#### INPUT ####
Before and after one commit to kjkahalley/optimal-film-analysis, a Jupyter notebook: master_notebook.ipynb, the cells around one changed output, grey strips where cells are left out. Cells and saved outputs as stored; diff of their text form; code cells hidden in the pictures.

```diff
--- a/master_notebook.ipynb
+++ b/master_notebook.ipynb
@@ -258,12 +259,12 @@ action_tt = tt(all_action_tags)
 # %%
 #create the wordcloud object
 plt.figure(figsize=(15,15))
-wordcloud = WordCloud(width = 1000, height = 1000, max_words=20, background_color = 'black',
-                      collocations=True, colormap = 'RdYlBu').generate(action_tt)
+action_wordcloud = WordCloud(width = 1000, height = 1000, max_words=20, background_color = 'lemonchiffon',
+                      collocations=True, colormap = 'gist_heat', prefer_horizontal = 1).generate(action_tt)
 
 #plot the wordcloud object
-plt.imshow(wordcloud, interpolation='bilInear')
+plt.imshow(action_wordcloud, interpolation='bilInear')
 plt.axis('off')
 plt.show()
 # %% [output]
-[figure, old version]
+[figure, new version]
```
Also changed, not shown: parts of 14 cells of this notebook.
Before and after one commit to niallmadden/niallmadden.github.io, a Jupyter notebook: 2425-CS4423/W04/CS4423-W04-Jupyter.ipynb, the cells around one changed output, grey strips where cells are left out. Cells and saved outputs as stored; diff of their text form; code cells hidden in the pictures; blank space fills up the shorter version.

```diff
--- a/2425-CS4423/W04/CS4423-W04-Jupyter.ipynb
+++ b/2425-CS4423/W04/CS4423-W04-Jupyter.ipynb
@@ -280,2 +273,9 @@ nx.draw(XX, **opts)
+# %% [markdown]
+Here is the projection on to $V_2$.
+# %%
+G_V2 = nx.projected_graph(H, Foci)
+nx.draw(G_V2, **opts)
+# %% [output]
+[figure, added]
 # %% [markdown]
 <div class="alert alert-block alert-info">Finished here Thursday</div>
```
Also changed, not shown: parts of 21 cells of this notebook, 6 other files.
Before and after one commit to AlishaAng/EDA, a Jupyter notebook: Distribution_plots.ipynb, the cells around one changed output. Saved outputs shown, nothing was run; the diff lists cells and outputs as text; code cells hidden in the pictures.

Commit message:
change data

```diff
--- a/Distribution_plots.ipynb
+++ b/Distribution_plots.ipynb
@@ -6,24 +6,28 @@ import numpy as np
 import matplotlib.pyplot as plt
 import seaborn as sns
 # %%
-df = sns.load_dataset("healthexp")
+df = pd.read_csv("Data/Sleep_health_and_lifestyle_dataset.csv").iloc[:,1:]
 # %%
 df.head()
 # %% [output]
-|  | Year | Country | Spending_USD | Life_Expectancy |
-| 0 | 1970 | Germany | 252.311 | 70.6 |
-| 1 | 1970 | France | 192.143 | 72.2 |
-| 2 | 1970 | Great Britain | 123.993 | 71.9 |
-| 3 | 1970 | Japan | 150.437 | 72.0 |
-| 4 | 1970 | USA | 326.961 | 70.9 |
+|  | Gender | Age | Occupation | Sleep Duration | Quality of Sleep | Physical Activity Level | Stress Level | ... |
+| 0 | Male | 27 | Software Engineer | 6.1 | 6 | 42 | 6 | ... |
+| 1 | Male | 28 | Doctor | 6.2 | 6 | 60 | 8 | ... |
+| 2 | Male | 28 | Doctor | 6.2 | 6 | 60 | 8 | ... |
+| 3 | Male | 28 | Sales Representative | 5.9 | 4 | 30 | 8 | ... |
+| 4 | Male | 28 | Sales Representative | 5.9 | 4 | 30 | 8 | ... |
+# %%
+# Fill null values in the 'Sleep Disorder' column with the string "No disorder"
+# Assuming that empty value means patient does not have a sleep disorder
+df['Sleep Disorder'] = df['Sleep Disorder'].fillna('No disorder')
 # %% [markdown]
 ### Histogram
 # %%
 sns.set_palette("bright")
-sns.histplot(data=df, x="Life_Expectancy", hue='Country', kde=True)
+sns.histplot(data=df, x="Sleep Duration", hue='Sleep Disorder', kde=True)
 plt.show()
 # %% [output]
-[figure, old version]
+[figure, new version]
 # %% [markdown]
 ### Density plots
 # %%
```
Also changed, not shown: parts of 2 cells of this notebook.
####
WHAT IS NEEDED
Give the records back in full, word for word.

SOLUTION FOR THIS TASK
Before and after one commit to kjkahalley/optimal-film-analysis, a Jupyter notebook: master_notebook.ipynb, the cells around one changed output, grey strips where cells are left out. Cells and saved outputs as stored; diff of their text form; code cells hidden in the pictures.

```diff
--- a/master_notebook.ipynb
+++ b/master_notebook.ipynb
@@ -258,12 +259,12 @@ action_tt = tt(all_action_tags)
 # %%
 #create the wordcloud object
 plt.figure(figsize=(15,15))
-wordcloud = WordCloud(width = 1000, height = 1000, max_words=20, background_color = 'black',
-                      collocations=True, colormap = 'RdYlBu').generate(action_tt)
+action_wordcloud = WordCloud(width = 1000, height = 1000, max_words=20, background_color = 'lemonchiffon',
+                      collocations=True, colormap = 'gist_heat', prefer_horizontal = 1).generate(action_tt)
 
 #plot the wordcloud object
-plt.imshow(wordcloud, interpolation='bilInear')
+plt.imshow(action_wordcloud, interpolation='bilInear')
 plt.axis('off')
 plt.show()
 # %% [output]
-[figure, old version]
+[figure, new version]
```
Also changed, not shown: parts of 14 cells of this notebook.
Before and after one commit to niallmadden/niallmadden.github.io, a Jupyter notebook: 2425-CS4423/W04/CS4423-W04-Jupyter.ipynb, the cells around one changed output, grey strips where cells are left out. Cells and saved outputs as stored; diff of their text form; code cells hidden in the pictures; blank space fills up the shorter version.

```diff
--- a/2425-CS4423/W04/CS4423-W04-Jupyter.ipynb
+++ b/2425-CS4423/W04/CS4423-W04-Jupyter.ipynb
@@ -280,2 +273,9 @@ nx.draw(XX, **opts)
+# %% [markdown]
+Here is the projection on to $V_2$.
+# %%
+G_V2 = nx.projected_graph(H, Foci)
+nx.draw(G_V2, **opts)
+# %% [output]
+[figure, added]
 # %% [markdown]
 <div class="alert alert-block alert-info">Finished here Thursday</div>
```
Also changed, not shown: parts of 21 cells of this notebook, 6 other files.
Before and after one commit to AlishaAng/EDA, a Jupyter notebook: Distribution_plots.ipynb, the cells around one changed output. Saved outputs shown, nothing was run; the diff lists cells and outputs as text; code cells hidden in the pictures.

Commit message:
change data

```diff
--- a/Distribution_plots.ipynb
+++ b/Distribution_plots.ipynb
@@ -6,24 +6,28 @@ import numpy as np
 import matplotlib.pyplot as plt
 import seaborn as sns
 # %%
-df = sns.load_dataset("healthexp")
+df = pd.read_csv("Data/Sleep_health_and_lifestyle_dataset.csv").iloc[:,1:]
 # %%
 df.head()
 # %% [output]
-|  | Year | Country | Spending_USD | Life_Expectancy |
-| 0 | 1970 | Germany | 252.311 | 70.6 |
-| 1 | 1970 | France | 192.143 | 72.2 |
-| 2 | 1970 | Great Britain | 123.993 | 71.9 |
-| 3 | 1970 | Japan | 150.437 | 72.0 |
-| 4 | 1970 | USA | 326.961 | 70.9 |
+|  | Gender | Age | Occupation | Sleep Duration | Quality of Sleep | Physical Activity Level | Stress Level | ... |
+| 0 | Male | 27 | Software Engineer | 6.1 | 6 | 42 | 6 | ... |
+| 1 | Male | 28 | Doctor | 6.2 | 6 | 60 | 8 | ... |
+| 2 | Male | 28 | Doctor | 6.2 | 6 | 60 | 8 | ... |
+| 3 | Male | 28 | Sales Representative | 5.9 | 4 | 30 | 8 | ... |
+| 4 | Male | 28 | Sales Representative | 5.9 | 4 | 30 | 8 | ... |
+# %%
+# Fill null values in the 'Sleep Disorder' column with the string "No disorder"
+# Assuming that empty value means patient does not have a sleep disorder
+df['Sleep Disorder'] = df['Sleep Disorder'].fillna('No disorder')
 # %% [markdown]
 ### Histogram
 # %%
 sns.set_palette("bright")
-sns.histplot(data=df, x="Life_Expectancy", hue='Country', kde=True)
+sns.histplot(data=df, x="Sleep Duration", hue='Sleep Disorder', kde=True)
 plt.show()
 # %% [output]
-[figure, old version]
+[figure, new version]
 # %% [markdown]
 ### Density plots
 # %%
```
Also changed, not shown: parts of 2 cells of this notebook.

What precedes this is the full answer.